### Aim of the task
For every line that contains the string "InvestCloseYear", pull that line out of the material below.

### Exercise material
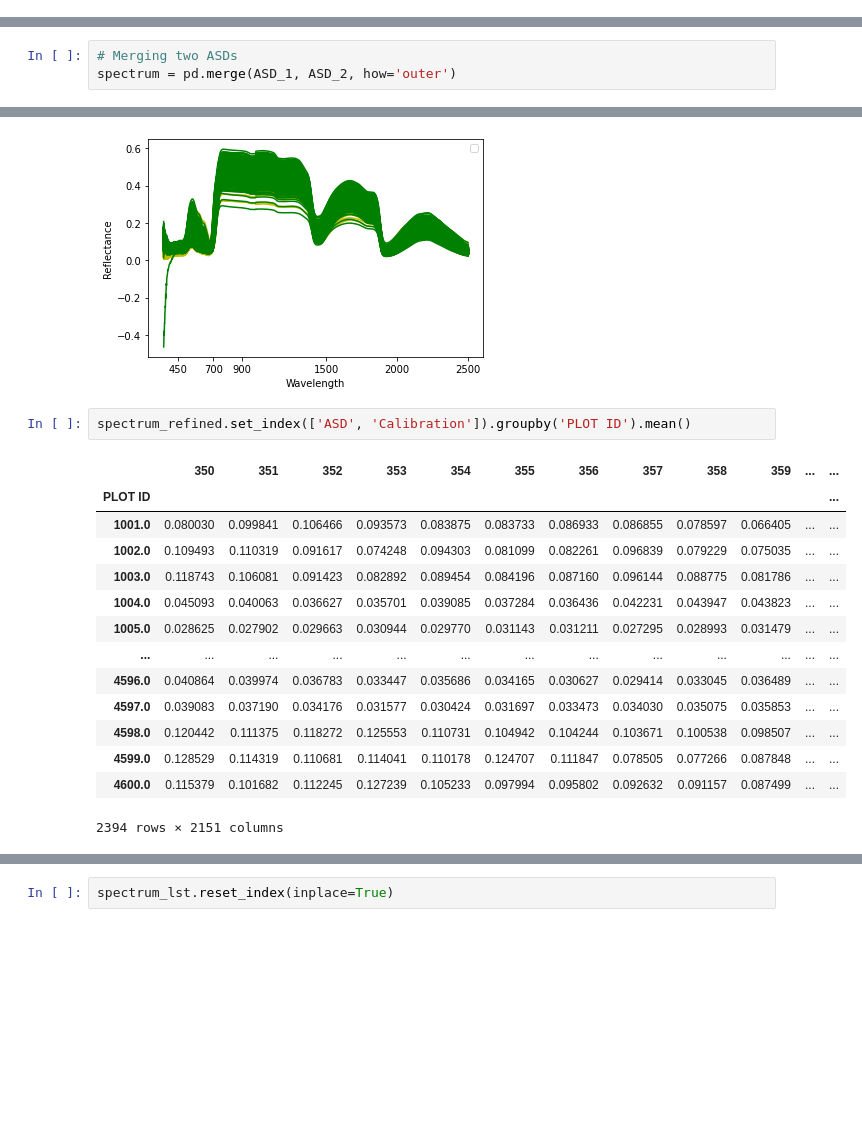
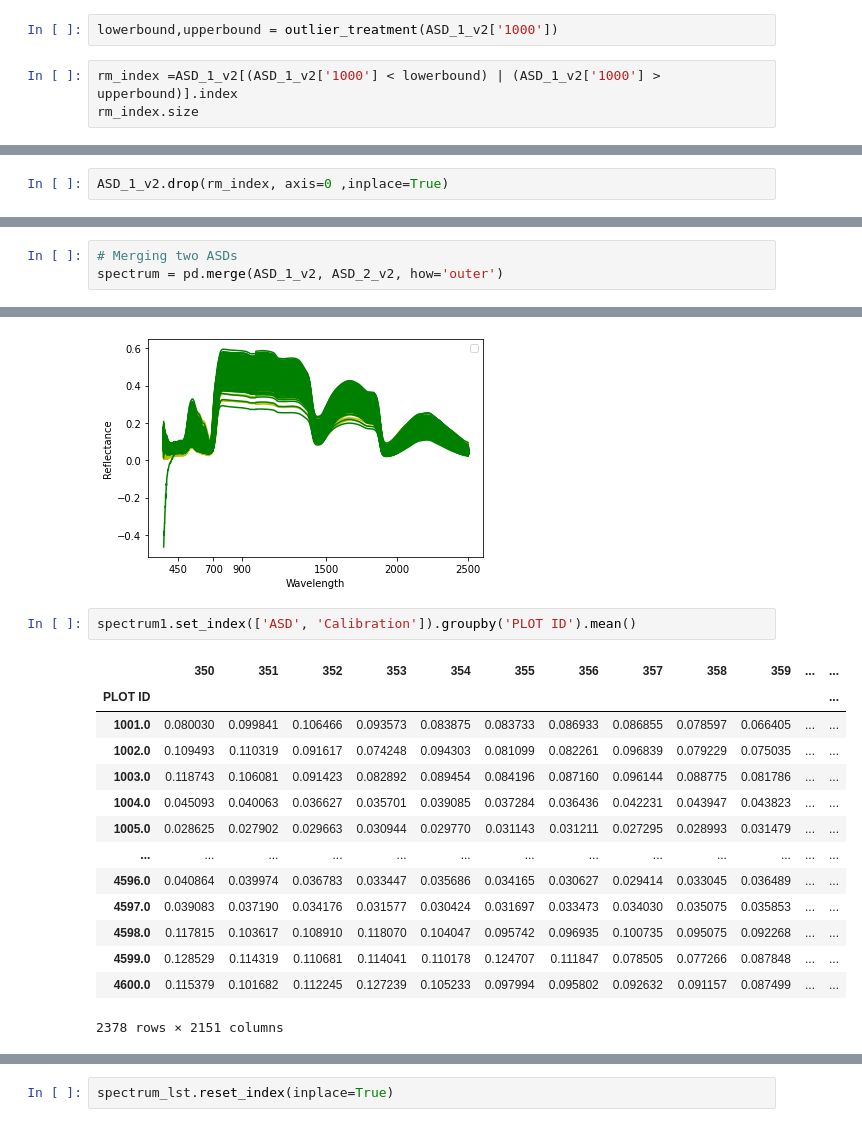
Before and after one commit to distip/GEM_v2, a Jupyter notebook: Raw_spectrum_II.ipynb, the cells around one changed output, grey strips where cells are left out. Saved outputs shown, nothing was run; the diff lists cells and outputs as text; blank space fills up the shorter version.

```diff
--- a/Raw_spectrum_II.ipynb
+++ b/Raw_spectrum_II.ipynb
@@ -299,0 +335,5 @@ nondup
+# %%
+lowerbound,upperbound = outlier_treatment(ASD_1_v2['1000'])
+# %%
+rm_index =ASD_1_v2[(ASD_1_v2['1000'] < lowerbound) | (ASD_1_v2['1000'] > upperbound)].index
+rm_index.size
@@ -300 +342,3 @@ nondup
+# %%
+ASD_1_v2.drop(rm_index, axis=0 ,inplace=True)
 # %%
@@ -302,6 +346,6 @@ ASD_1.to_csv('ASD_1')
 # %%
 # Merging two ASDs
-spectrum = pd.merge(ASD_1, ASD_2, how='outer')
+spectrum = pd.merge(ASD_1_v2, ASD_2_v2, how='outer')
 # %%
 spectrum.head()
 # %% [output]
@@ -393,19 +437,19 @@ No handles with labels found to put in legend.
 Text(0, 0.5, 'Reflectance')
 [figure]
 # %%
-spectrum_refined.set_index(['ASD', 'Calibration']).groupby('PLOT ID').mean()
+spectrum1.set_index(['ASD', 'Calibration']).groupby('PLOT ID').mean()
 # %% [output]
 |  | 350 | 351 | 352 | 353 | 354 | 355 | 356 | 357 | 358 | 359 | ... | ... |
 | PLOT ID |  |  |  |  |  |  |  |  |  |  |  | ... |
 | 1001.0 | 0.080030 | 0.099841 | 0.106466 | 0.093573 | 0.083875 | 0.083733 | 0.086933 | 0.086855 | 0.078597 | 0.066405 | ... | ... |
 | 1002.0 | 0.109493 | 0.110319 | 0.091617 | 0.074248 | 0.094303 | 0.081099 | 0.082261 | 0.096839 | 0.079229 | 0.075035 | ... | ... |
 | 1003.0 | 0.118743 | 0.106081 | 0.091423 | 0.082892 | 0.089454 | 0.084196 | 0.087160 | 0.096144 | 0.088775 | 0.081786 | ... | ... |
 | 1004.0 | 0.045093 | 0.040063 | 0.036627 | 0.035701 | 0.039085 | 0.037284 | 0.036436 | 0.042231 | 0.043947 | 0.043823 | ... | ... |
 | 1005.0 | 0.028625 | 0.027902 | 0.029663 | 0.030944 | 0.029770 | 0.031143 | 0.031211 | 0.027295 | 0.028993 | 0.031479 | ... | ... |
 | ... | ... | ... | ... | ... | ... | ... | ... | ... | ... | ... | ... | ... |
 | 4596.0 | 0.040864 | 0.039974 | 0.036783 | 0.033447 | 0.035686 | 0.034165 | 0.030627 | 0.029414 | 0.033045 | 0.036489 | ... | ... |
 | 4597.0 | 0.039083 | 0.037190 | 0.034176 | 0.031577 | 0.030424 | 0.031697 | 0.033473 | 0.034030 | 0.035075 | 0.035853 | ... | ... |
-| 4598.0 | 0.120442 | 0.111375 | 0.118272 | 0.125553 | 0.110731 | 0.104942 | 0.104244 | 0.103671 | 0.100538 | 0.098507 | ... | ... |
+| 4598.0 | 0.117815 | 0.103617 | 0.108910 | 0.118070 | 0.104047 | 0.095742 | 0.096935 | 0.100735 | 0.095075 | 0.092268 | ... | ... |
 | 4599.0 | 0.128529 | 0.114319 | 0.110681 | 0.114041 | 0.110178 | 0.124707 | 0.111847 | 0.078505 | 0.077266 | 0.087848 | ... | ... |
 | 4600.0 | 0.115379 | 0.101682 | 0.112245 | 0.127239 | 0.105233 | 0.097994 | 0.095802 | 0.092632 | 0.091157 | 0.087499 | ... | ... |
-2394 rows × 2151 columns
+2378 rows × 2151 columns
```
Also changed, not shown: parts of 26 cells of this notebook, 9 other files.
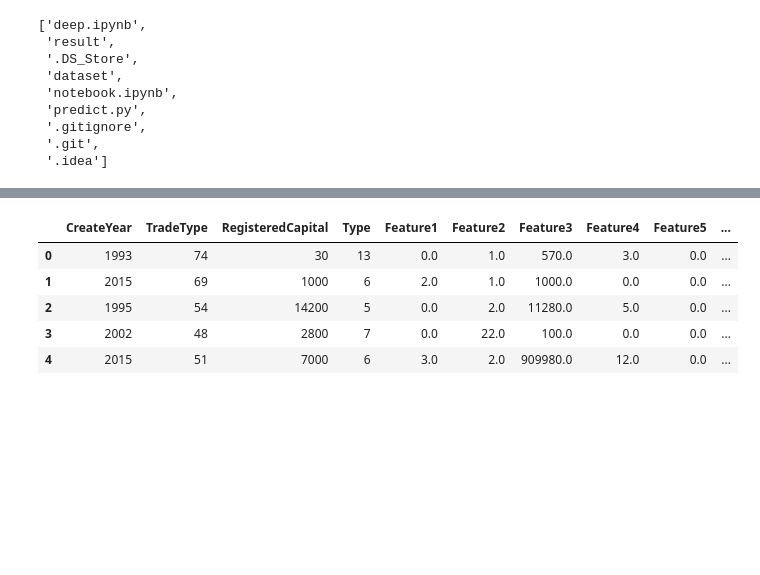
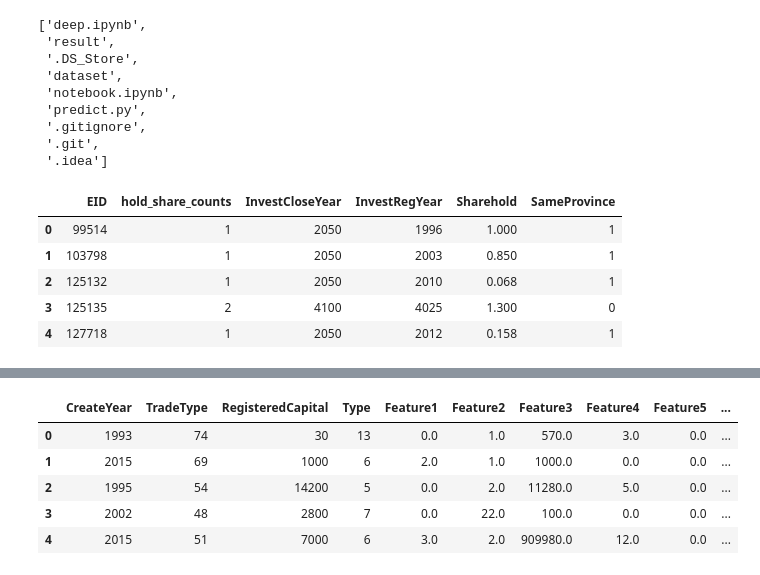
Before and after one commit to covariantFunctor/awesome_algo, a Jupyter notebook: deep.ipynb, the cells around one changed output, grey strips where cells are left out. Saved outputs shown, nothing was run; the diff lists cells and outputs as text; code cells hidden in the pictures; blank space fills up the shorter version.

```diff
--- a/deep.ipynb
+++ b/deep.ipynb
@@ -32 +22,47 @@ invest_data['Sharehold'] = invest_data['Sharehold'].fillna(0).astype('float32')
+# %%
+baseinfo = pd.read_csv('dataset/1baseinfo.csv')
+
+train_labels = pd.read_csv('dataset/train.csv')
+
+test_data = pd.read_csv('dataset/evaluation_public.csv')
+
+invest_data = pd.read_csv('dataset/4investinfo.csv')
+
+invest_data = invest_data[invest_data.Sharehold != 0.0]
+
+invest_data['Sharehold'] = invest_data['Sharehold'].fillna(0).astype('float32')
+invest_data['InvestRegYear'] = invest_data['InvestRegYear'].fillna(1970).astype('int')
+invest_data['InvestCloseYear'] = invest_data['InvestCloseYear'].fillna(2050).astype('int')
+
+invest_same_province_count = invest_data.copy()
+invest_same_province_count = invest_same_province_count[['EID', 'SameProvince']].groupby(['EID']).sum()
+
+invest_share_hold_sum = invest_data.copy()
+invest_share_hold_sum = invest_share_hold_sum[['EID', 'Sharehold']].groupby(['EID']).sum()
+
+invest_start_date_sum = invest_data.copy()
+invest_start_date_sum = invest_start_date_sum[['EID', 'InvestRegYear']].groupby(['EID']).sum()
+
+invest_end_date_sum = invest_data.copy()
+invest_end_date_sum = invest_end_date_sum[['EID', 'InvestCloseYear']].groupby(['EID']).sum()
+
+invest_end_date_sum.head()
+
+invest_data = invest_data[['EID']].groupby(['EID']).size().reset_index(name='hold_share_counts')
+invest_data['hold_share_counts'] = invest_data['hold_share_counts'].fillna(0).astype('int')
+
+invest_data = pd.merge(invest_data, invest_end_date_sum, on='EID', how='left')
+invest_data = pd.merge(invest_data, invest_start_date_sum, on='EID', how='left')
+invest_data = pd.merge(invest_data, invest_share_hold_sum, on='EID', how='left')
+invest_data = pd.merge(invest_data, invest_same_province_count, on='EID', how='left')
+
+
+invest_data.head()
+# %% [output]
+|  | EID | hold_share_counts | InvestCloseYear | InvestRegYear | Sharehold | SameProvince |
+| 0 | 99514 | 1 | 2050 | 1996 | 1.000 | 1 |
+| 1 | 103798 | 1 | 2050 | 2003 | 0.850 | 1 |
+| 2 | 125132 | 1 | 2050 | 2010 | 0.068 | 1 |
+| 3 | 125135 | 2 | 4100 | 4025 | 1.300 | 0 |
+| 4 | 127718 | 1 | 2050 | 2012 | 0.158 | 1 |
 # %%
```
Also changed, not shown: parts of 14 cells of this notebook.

### Your solution
+invest_data['InvestCloseYear'] = invest_data['InvestCloseYear'].fillna(2050).astype('int')
+invest_end_date_sum = invest_end_date_sum[['EID', 'InvestCloseYear']].groupby(['EID']).sum()
+|  | EID | hold_share_counts | InvestCloseYear | InvestRegYear | Sharehold | SameProvince |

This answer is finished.